__WHAT THE EXERCISE ASKS__
Give the number of lines in the material below that contain the word "stats", and nothing else.

__SOURCE MATERIAL__
* * *

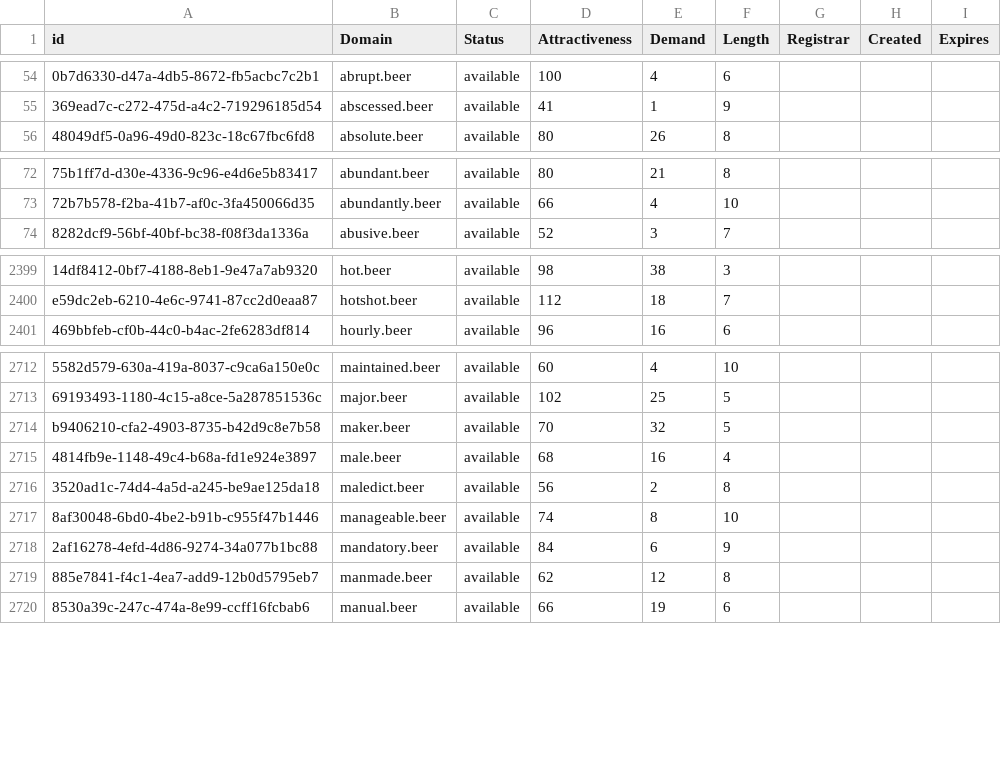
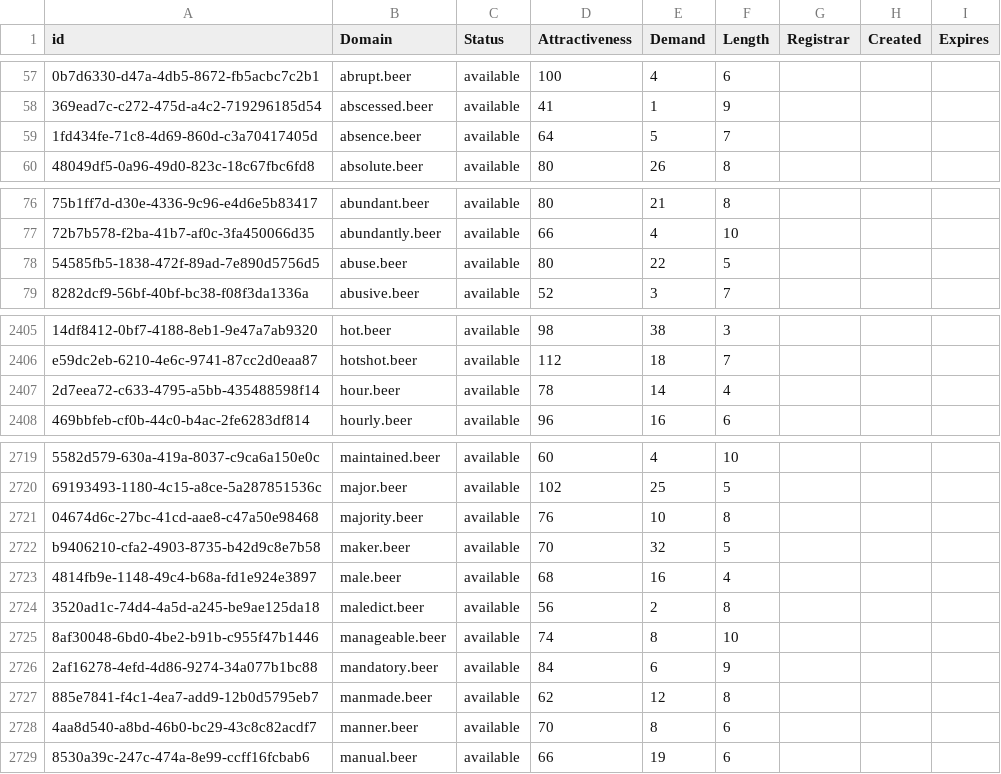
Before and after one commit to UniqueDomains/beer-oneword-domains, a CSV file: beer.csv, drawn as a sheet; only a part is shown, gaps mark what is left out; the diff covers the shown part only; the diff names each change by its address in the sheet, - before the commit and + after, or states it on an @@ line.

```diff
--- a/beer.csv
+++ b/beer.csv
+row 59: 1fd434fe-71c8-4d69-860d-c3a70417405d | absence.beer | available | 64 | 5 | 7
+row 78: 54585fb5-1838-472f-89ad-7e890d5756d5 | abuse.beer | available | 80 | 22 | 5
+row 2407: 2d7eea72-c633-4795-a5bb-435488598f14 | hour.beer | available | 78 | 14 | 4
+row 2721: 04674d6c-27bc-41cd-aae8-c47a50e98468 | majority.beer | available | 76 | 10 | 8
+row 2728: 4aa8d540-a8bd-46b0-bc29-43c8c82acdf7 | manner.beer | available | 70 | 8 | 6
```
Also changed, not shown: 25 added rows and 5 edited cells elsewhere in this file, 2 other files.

* * *

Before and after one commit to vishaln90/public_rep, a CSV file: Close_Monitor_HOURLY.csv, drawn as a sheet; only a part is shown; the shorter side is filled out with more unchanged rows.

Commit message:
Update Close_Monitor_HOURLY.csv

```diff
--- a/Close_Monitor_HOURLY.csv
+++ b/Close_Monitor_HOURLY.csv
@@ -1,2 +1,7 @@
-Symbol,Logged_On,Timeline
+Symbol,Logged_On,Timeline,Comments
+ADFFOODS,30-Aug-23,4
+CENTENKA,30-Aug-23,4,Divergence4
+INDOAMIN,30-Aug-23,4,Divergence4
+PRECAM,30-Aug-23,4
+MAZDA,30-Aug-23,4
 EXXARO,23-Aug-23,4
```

* * *

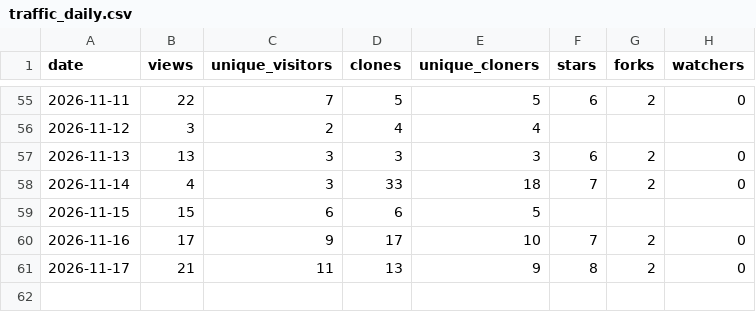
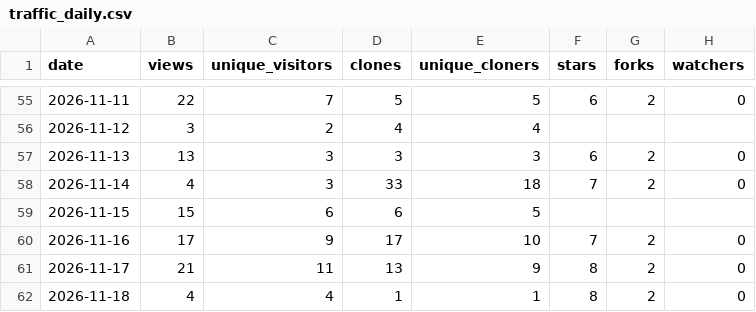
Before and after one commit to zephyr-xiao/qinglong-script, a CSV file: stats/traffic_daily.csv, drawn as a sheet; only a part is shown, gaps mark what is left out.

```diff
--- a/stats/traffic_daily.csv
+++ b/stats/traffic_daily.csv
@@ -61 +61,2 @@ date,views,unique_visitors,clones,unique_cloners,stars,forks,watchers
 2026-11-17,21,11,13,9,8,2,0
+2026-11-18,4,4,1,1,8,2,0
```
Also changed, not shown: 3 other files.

* * *

__OUTPUT BELOW__
3